EXERCISE — Reproduce the entries that follow exactly. No picture should appear in the result.

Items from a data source

..............................

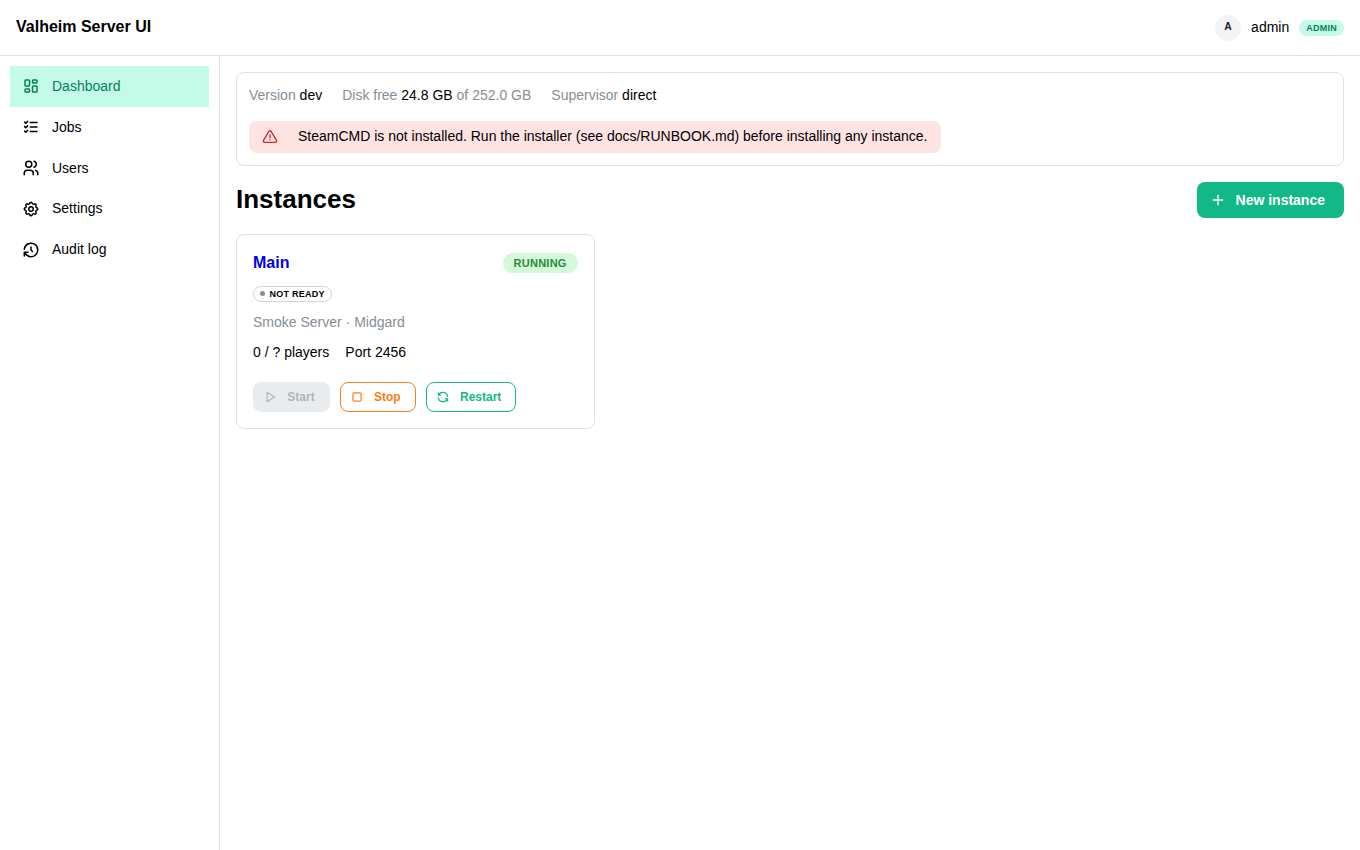
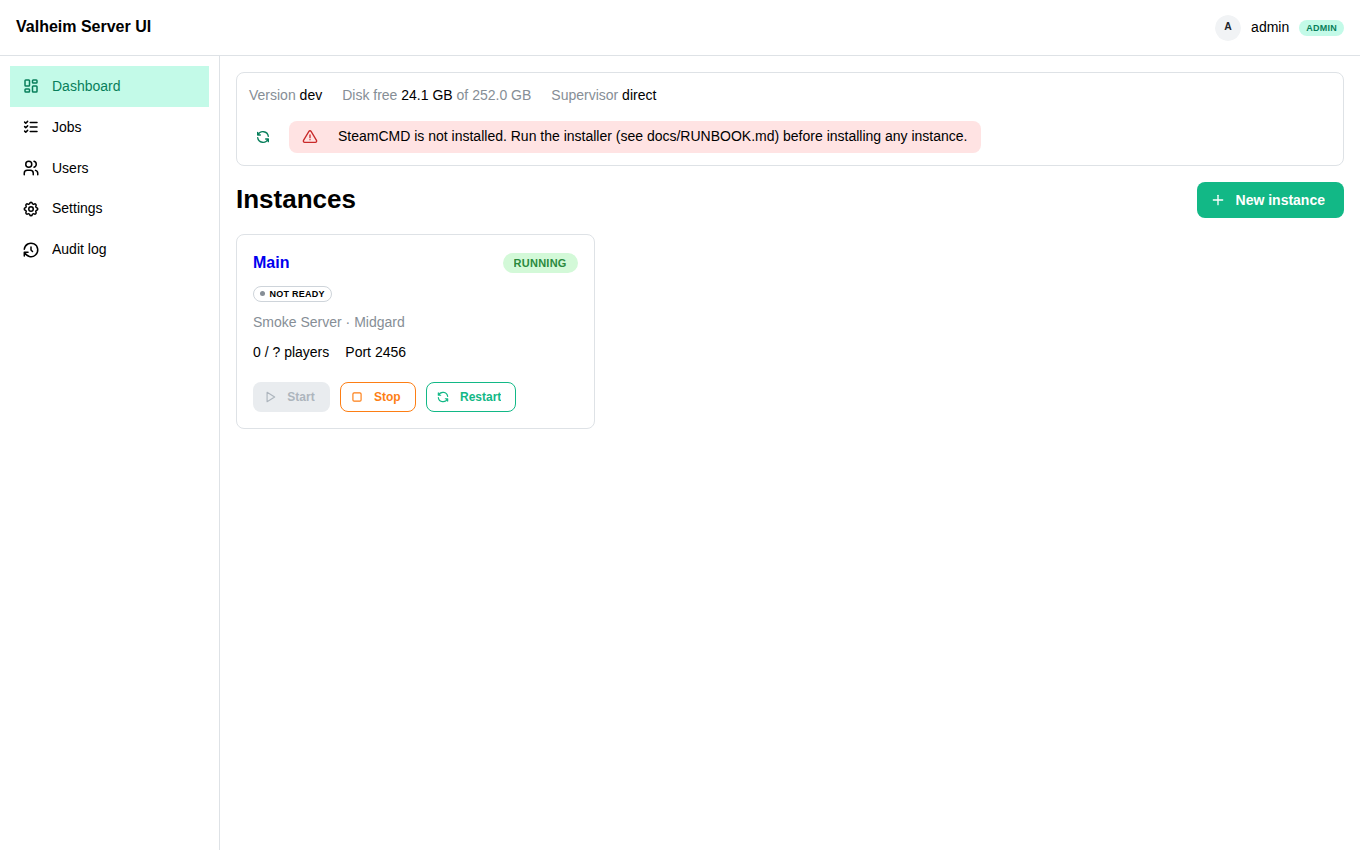
docs: self-upgrade in README, refreshed dashboard and settings screenshots
Claude-Session: https://claude.ai/code/session_011eCgiTmiC1w6PZ5z9orikY

Changed region(s): [[0.1853, 0.1224, 0.7412, 0.1835]]

diff --git a/README.md b/README.md
@@ -31,6 +31,7 @@ an audit trail, without turning your server box into a Docker puzzle.
 | **Mods** | Install BepInEx, browse and install from Thunderstore with dependency resolution, upload zips or DLLs, enable/disable/update/uninstall, and edit plugin `.cfg` files with typed inputs. |
 | **Schedules** | Cron-based restarts, backups and Steam update checks with a "only when nobody is online" switch. |
 | **Updates** | Detects new Valheim builds on Steam and updates with an optional pre-update backup. |
+| **Self-upgrade** | The manager polls GitHub releases, shows what's new, and upgrades itself from the UI with a verified download, atomic swap and rollback. Game servers keep running while it restarts. |
 | **Users & SSO** | First-run wizard creates the admin. Local accounts plus one OIDC provider (Authelia, Keycloak, Authentik, Google…) with group-to-role mapping. Roles: viewer, operator, admin. |
 | **Operations** | Job queue with live logs for every long operation, audit log of every change, disk usage and SteamCMD health on the dashboard. |
 | **Security** | The manager runs unprivileged; its only path to root is a 15-line sudo wrapper that validates its arguments. Argon2id passwords, hardened session cookies, CSRF guard, no default credentials. |
@@ -135,6 +136,14 @@ is printed in the job log. Plugin `.cfg` files show up below as typed forms.
 **Keep the server up to date.** The overview shows when Steam has a newer build.
 "Update now" stops, backs up, updates and restarts. For hands-off operation add a
 schedule of kind *update* with "only when empty" on.
+
+**Upgrade Valheim Server UI itself.** The dashboard and Settings → Application
+show when a new release is out, with its release notes. Press Upgrade: the
+manager downloads the release, verifies its checksum, sanity-runs the new
+binary, swaps it in atomically and restarts within seconds; the page reconnects
+on the new version. Your game servers are separate systemd units and keep
+running throughout. Turn on *auto-upgrade* to have this happen automatically
+when nobody is online. Rollback on the host: `valheim-ui self-upgrade --rollback`.
 
 **Schedule restarts.** Instance → Schedules → New schedule, kind *restart*, pick a
 preset such as "Daily at 04:00". Valheim has no way to warn players, so keep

..............................

RESULT —
docs: self-upgrade in README, refreshed dashboard and settings screenshots
Claude-Session: https://claude.ai/code/session_011eCgiTmiC1w6PZ5z9orikY

Changed region(s): [[0.1853, 0.1224, 0.7412, 0.1835]]

diff --git a/README.md b/README.md
@@ -31,6 +31,7 @@ an audit trail, without turning your server box into a Docker puzzle.
 | **Mods** | Install BepInEx, browse and install from Thunderstore with dependency resolution, upload zips or DLLs, enable/disable/update/uninstall, and edit plugin `.cfg` files with typed inputs. |
 | **Schedules** | Cron-based restarts, backups and Steam update checks with a "only when nobody is online" switch. |
 | **Updates** | Detects new Valheim builds on Steam and updates with an optional pre-update backup. |
+| **Self-upgrade** | The manager polls GitHub releases, shows what's new, and upgrades itself from the UI with a verified download, atomic swap and rollback. Game servers keep running while it restarts. |
 | **Users & SSO** | First-run wizard creates the admin. Local accounts plus one OIDC provider (Authelia, Keycloak, Authentik, Google…) with group-to-role mapping. Roles: viewer, operator, admin. |
 | **Operations** | Job queue with live logs for every long operation, audit log of every change, disk usage and SteamCMD health on the dashboard. |
 | **Security** | The manager runs unprivileged; its only path to root is a 15-line sudo wrapper that validates its arguments. Argon2id passwords, hardened session cookies, CSRF guard, no default credentials. |
@@ -135,6 +136,14 @@ is printed in the job log. Plugin `.cfg` files show up below as typed forms.
 **Keep the server up to date.** The overview shows when Steam has a newer build.
 "Update now" stops, backs up, updates and restarts. For hands-off operation add a
 schedule of kind *update* with "only when empty" on.
+
+**Upgrade Valheim Server UI itself.** The dashboard and Settings → Application
+show when a new release is out, with its release notes. Press Upgrade: the
+manager downloads the release, verifies its checksum, sanity-runs the new
+binary, swaps it in atomically and restarts within seconds; the page reconnects
+on the new version. Your game servers are separate systemd units and keep
+running throughout. Turn on *auto-upgrade* to have this happen automatically
+when nobody is online. Rollback on the host: `valheim-ui self-upgrade --rollback`.
 
 **Schedule restarts.** Instance → Schedules → New schedule, kind *restart*, pick a
 preset such as "Daily at 04:00". Valheim has no way to warn players, so keep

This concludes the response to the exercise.